Féroces is a French post rock band who put out a really lovely album, last year, in the form of Juliette. Today, they released Donna, a single that comes with two remixes. The song is gentle and dreamy, with their trademark use of old French movie excerpts. It’s a very short release, but it’s quite beautiful, and the two remixes tweak the song in slightly different ways, which makes it interesting.
Frozen Sand is a progressive metal band from Italy, and Fractals: A Shadow out of Lights is their upcoming concept album. I didn’t fully delve into the concept, but ‘A Melody through Time and Space’ hints at parallel timelines, just like one of my favourite movies: The Fountain. The singer made me believe, at first, I was listening to a guest spot from Mutiny Within’s Chris Clancy, which isn’t a bad thing at all. However, upon closer inspection, you can tell the two apart quite easily. The four-act album doesn’t do anything radically new, music-wise. In fact, it’s all pretty generic progressive metal, but it’s well-executed enough that it’s not an inconvenience. It’s nothing revolutionary, and it’s quite derivative, actually, but it’s done with care and passion. Factals: A Shadow out of Lights is coming out on January nineteenth.
Microtonal progressive metal project Cryptic Ruse just unleashed Pineal Algebra upon the world. First off, I think it’s much better than 2014’s Chains of Smoke, which was an interesting experiment, but lacked in substance. Here, the compositions use the xenharmonic scales more naturally, and don’t feel like they are relying on a gimmick. The riffs are very interesting and, sometimes, quite intricate, which is exciting to hear on a microtonal instrument. However, one of the biggest flaws of the release is the use and abuse of programmed drums. As in too many instances, they detract from the experience, and bring down the ‘quality’ feeling of the album. The compositions here deserve to be treated like a real band instead of a bunch of demos. This is pretty much the only downside, though, and, if you’re fine with the drums, it’s an otherwise great album!

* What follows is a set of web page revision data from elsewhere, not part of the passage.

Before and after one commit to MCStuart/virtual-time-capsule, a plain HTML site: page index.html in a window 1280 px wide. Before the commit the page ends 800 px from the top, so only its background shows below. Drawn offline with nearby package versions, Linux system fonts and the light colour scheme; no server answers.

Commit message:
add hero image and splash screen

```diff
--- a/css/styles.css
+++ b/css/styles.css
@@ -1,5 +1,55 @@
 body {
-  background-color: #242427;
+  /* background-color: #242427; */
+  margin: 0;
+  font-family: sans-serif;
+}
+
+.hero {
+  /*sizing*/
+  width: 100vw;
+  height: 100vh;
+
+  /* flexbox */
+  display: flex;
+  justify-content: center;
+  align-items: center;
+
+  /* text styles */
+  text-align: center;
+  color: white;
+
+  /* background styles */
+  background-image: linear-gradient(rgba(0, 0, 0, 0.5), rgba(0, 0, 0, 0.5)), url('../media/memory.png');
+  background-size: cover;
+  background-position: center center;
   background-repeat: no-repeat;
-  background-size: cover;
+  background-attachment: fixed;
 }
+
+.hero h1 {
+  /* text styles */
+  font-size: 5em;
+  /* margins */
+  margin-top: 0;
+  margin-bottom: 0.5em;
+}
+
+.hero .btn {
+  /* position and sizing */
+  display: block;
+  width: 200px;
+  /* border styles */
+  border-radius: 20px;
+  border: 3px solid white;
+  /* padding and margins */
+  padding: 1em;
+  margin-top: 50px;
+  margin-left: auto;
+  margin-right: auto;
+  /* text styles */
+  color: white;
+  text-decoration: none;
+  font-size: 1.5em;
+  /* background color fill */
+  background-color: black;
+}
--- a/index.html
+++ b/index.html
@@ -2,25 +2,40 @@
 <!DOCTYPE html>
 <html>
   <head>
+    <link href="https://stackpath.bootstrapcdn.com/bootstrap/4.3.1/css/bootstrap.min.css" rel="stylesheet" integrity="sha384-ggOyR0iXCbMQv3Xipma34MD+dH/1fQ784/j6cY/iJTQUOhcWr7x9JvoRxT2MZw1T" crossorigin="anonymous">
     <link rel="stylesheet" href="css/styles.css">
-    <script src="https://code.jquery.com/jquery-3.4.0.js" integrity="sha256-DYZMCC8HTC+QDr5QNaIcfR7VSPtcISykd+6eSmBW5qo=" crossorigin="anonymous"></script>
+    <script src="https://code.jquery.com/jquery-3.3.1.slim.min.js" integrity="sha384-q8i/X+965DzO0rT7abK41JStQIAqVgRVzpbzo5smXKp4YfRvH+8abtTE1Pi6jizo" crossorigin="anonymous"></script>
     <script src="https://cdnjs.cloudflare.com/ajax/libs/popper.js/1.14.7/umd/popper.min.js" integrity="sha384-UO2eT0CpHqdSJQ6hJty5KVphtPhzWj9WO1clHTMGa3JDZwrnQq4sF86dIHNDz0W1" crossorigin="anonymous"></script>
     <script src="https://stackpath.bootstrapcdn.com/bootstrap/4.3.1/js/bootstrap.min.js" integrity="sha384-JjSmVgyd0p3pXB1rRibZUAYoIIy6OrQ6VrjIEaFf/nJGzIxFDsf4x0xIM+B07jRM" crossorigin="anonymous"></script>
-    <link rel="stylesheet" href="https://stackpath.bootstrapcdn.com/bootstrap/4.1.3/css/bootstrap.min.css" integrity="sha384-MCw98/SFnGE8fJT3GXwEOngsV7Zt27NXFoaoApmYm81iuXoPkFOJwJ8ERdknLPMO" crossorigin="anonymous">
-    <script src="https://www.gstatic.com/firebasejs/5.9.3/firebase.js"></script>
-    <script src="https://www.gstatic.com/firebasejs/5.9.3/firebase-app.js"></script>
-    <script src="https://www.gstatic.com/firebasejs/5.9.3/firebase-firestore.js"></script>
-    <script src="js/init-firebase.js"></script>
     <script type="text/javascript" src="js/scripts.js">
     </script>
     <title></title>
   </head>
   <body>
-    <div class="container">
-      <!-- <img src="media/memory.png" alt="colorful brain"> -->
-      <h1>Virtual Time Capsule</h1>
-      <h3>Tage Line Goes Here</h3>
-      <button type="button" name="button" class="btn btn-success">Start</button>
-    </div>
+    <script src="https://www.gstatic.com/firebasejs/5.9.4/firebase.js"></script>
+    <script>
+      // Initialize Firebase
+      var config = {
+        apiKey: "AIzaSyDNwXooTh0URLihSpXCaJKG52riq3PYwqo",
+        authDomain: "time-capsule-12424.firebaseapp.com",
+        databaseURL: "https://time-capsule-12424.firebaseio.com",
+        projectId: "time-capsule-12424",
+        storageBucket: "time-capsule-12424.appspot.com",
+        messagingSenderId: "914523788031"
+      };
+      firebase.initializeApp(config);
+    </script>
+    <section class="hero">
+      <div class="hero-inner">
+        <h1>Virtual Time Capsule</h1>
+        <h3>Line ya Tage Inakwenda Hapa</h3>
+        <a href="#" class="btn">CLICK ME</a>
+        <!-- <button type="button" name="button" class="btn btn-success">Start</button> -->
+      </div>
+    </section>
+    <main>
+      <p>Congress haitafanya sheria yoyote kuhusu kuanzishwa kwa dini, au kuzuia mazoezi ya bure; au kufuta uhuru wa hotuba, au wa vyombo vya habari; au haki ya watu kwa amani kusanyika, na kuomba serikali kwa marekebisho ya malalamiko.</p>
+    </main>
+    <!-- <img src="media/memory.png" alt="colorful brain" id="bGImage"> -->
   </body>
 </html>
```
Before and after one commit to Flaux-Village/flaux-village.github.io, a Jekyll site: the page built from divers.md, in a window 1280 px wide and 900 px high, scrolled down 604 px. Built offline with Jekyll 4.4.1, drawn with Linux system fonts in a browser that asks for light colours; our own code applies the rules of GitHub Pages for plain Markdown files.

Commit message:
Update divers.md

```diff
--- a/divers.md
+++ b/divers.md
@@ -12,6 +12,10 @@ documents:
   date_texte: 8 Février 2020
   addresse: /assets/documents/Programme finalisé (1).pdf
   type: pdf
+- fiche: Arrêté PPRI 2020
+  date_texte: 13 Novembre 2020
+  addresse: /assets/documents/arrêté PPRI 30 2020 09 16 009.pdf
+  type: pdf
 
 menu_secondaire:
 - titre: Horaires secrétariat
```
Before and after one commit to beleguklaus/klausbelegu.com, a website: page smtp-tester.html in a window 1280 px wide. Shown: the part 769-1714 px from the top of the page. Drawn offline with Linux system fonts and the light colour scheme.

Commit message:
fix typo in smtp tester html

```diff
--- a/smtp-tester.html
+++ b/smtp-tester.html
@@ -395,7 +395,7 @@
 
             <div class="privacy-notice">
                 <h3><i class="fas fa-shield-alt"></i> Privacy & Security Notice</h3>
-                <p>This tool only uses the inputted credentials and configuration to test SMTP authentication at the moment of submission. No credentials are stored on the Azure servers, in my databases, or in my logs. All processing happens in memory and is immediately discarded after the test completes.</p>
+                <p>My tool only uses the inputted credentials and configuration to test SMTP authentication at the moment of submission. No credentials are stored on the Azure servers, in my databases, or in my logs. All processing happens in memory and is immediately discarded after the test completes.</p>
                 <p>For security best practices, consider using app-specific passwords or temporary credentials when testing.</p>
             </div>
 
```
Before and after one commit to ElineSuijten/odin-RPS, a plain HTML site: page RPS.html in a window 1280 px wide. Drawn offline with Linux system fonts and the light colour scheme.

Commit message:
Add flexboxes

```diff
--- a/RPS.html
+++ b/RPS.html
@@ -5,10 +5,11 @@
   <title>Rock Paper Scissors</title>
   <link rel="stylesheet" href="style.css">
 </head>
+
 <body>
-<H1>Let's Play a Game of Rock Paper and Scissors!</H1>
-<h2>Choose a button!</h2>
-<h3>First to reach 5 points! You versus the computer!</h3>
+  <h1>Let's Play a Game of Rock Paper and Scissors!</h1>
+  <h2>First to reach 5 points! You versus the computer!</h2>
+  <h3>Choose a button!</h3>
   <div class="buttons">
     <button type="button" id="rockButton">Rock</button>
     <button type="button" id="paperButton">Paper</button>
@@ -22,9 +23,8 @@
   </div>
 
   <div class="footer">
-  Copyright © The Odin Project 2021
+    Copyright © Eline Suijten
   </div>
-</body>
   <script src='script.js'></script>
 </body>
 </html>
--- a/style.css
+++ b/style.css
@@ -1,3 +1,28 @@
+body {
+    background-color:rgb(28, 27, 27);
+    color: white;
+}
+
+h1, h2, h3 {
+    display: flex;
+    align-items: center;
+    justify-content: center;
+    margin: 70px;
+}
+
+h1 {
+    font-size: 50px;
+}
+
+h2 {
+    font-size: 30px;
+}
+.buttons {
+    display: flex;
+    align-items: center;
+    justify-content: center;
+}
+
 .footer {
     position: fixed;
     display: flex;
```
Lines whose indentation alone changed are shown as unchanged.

Ethmebb is a French progressive metal band, and they will release La quête du Saint Grind on January fifteenth. Don’t mind the incessant references to ‘grind’, as this is not grindcore. What it is, however, is some mildly interesting symphonic progressive melodic death metal. The riffs are quite generic, and so are the lead guitars. The lyrics tell a humoristic tale heavily inspired by medieval fantasy, to which I was quite indifferent, but you’d be hard pressed to decipher all the lyrics by ear, and would have to know French. Throughout the album, the orchestrations are omnipresent, and add a lot to the sensation of it being an epic tale; I appreciate. The drums, here too, suffer from sounding sampled or programmed, even though the band includes a drummer, according to their facebook page. That’s really a shame, but it’s less noticeable, under the many layers of keyboards, vocals, and other instruments. As you go down the track list, the songs get longer and longer, starting with a three-minute orchestral introduction, and ending with an eleven-minute progressive death metal epic starring Bruce Lee, sodomy, and nudity; only more examples of the type childish humour found on La quête du Saint Grind.
Time Bomb‘s newest release, Swan Song, is a fifty-minute experiment in mathcore. If you’re already familiar with Patrick Hogan’s works, you won’t find yourself disoriented. Nonetheless, Swan Song is a noteworthy addition to his own portfolio, as well as your mathcore library.

On January 2 2017, this entry was posted.